In the end, to say our trip was a success is putting it mildly. WDW is such a family friendly place and a wonderful trip to take with ALL kids. I hope this helps you decide to go and you can experience all of the magic of your vacation!
Check out links below for Wings for Autism and Videos of Disney World Rides!
I also wanted to add a note about earphones or ear buds and Mp3 players or any other types of listening devices - they were a lifeline for our family. We packed them in our backpack and if the noise got to be too much, he would just pop them in and listen to his favorite music.....
Please note that though I wrote this article for children on the Autism Spectrum, many of these tips work for typical children as well including my own daughter!
Text Copyright © 2012 Lisa Davis
More Hubs I Have Written
- Summer Tips for Children with Autism
School's Out for Summer! Don't you love that song? Doesn't it remind you of when you were little and how happy you were for June to roll around? Well, if you are a parent who has a child with Autism or any type of special need, you may prefer HELP by
- Single Parenting is Hard
Parenting is hard, doing it as a single parent is down right exhausting...add Autism to the mix and you got yourself an interesting mix!
- Easy Guide to Understanding Autism Spectrum Disorders (ASDs)
How is Autism defined? Such a simple question, yet a very complex answer. This blog will provide you with a breakout of Autism Spectrum Disorders (ASDs); as well as simple and easily digestible definitions.
- How Do You Tell Your Child They Have Autism
When is the right time to tell your child they have Autism? How do you tell them they have Autism?
- Raising Twins: When One Has Autism and One Does Not
Twins and Autism. Lessons I have learned from one twin with Autism Spectrum Disorder and one twin without Autism Spectrum Disorder.
- BlueTales » JetBlue » Wings for Autism Event In Boston Helps Families Fly
The idea behind Wings for Autism was to create a safe environment for families to take on the challenges of traveling with an autistic child and be surrounded by those in similar situations.

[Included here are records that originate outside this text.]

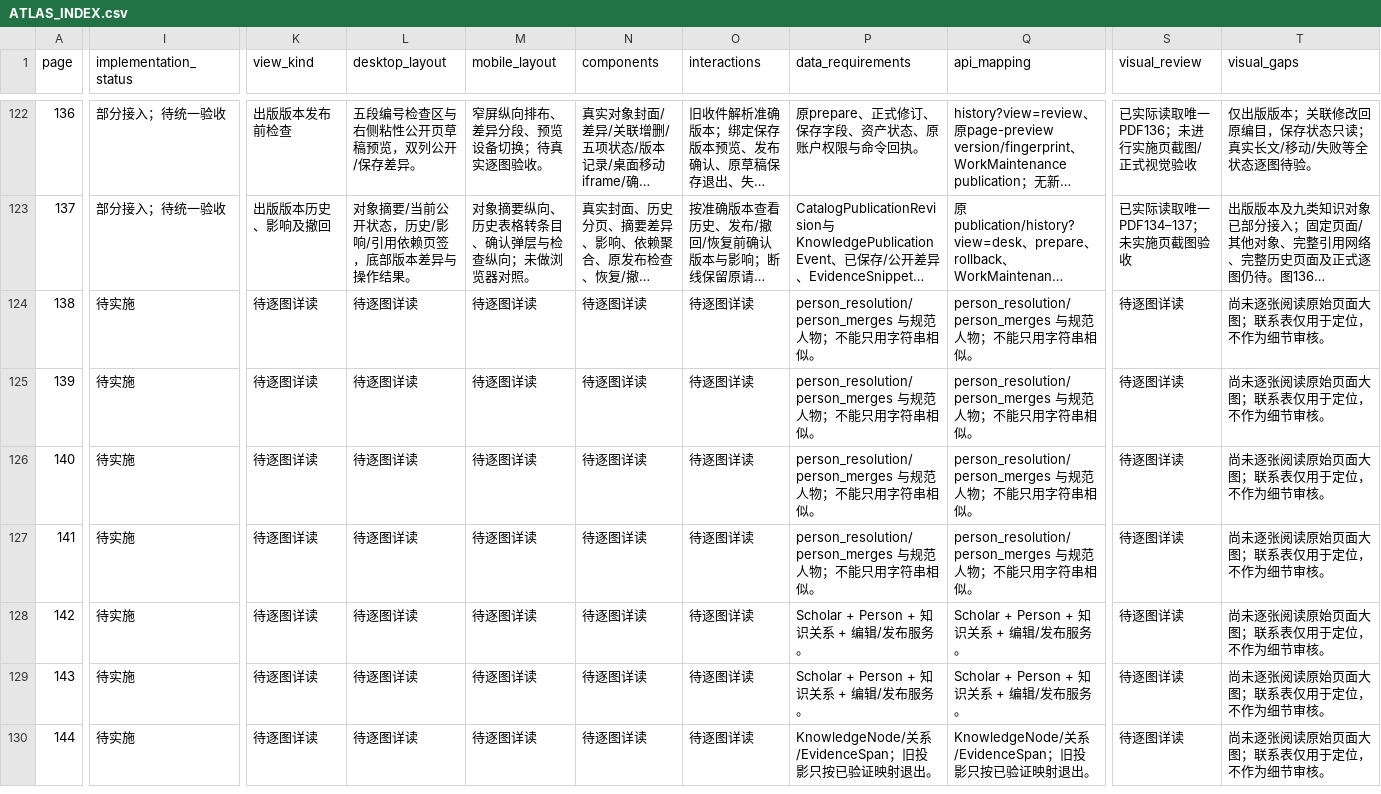
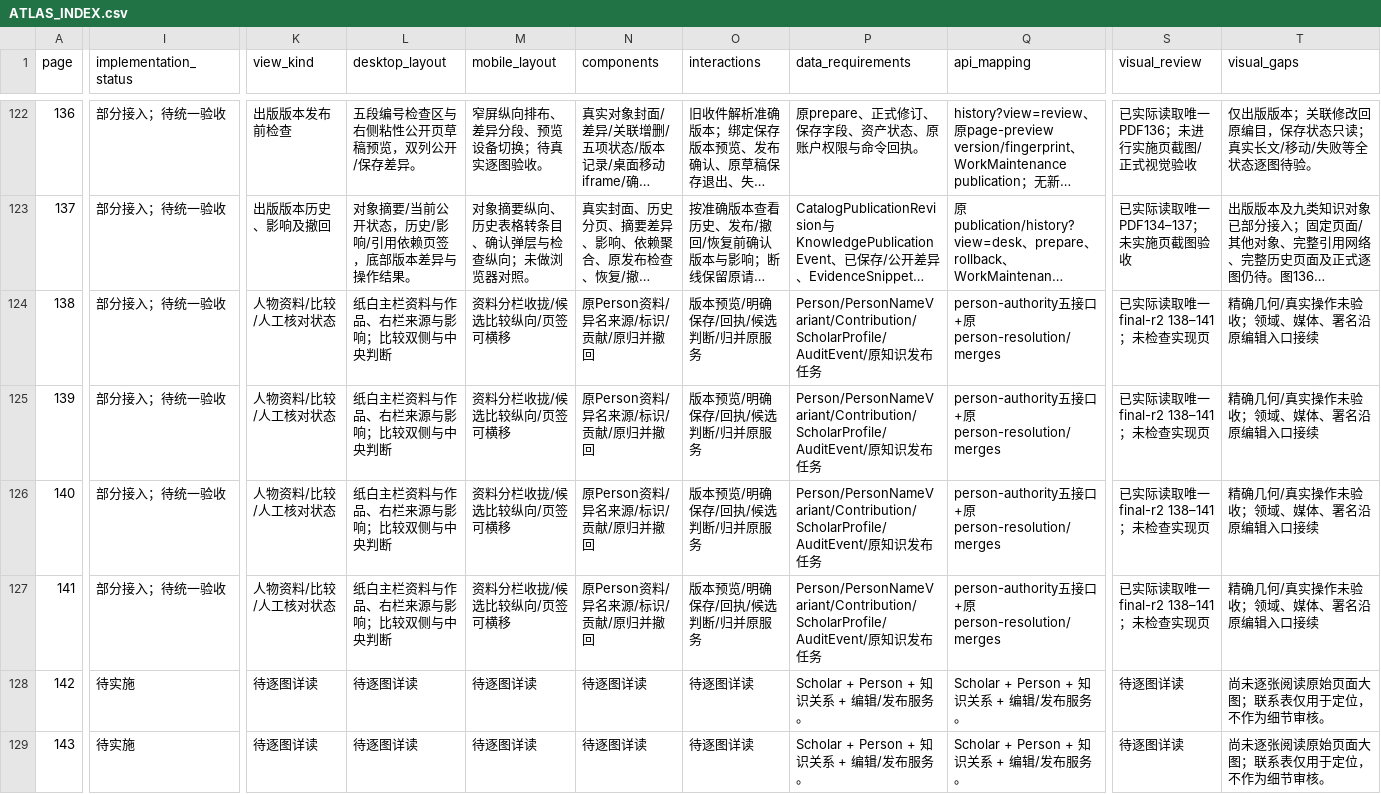
Before and after one commit to WinstonMo0807/social-theory-library, a CSV file: docs/stl4/ATLAS_INDEX.csv, drawn as a sheet; only a part is shown, gaps mark what is left out; the shorter side is filled out with more unchanged rows; long unchanged cells end in …; the diff covers the shown part only; the diff names each change by its address in the sheet, - before the commit and + after, or states it on an @@ line.

Commit message:
feat(stl4): connect person authority editing and identity review

```diff
--- a/docs/stl4/ATLAS_INDEX.csv
+++ b/docs/stl4/ATLAS_INDEX.csv
-I124:I127 (implementation_status): 待实施
+I124:I127 (implementation_status): 部分接入；待统一验收
-K124:K127 (view_kind): 待逐图详读
+K124:K127 (view_kind): 人物资料/比较/人工核对状态
-L124:L127 (desktop_layout): 待逐图详读
+L124:L127 (desktop_layout): 纸白主栏资料与作品、右栏来源与影响；比较双侧与中央判断
-M124:M127 (mobile_layout): 待逐图详读
+M124:M127 (mobile_layout): 资料分栏收拢/候选比较纵向/页签可横移
-N124:N127 (components): 待逐图详读
+N124:N127 (components): 原Person资料/异名来源/标识/贡献/原归并撤回
-O124:O127 (interactions): 待逐图详读
+O124:O127 (interactions): 版本预览/明确保存/回执/候选判断/归并原服务
-P124:P127 (data_requirements): person_resolution/person_merges 与规范人物；不能只用字符串相似。
+P124:P127 (data_requirements): Person/PersonNameVariant/Contribution/ScholarProfile/AuditEvent/原知识发布任务
-Q124:Q127 (api_mapping): person_resolution/person_merges 与规范人物；不能只用字符串相似。
+Q124:Q127 (api_mapping): person-authority五接口+原person-resolution/merges
-S124:S127 (visual_review): 待逐图详读
+S124:S127 (visual_review): 已实际读取唯一final-r2 138–141；未检查实现页
-T124:T127 (visual_gaps): 尚未逐张阅读原始页面大图；联系表仅用于定位，不作为细节审核。
+T124:T127 (visual_gaps): 精确几何/真实操作未验收；领域、媒体、署名沿原编辑入口接续
```
Also changed, not shown: 4 edited cells elsewhere in this file, 29 other files.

- Top 20 Walt Disney World Rides - YouTube
Sorry if anyone sees their videos on this I used some videos from Youtube so please don't be too mad. DISCLAIMER: I DO NOT OWN ANY AUDIO, VIDEO, ATTRACTIONS,...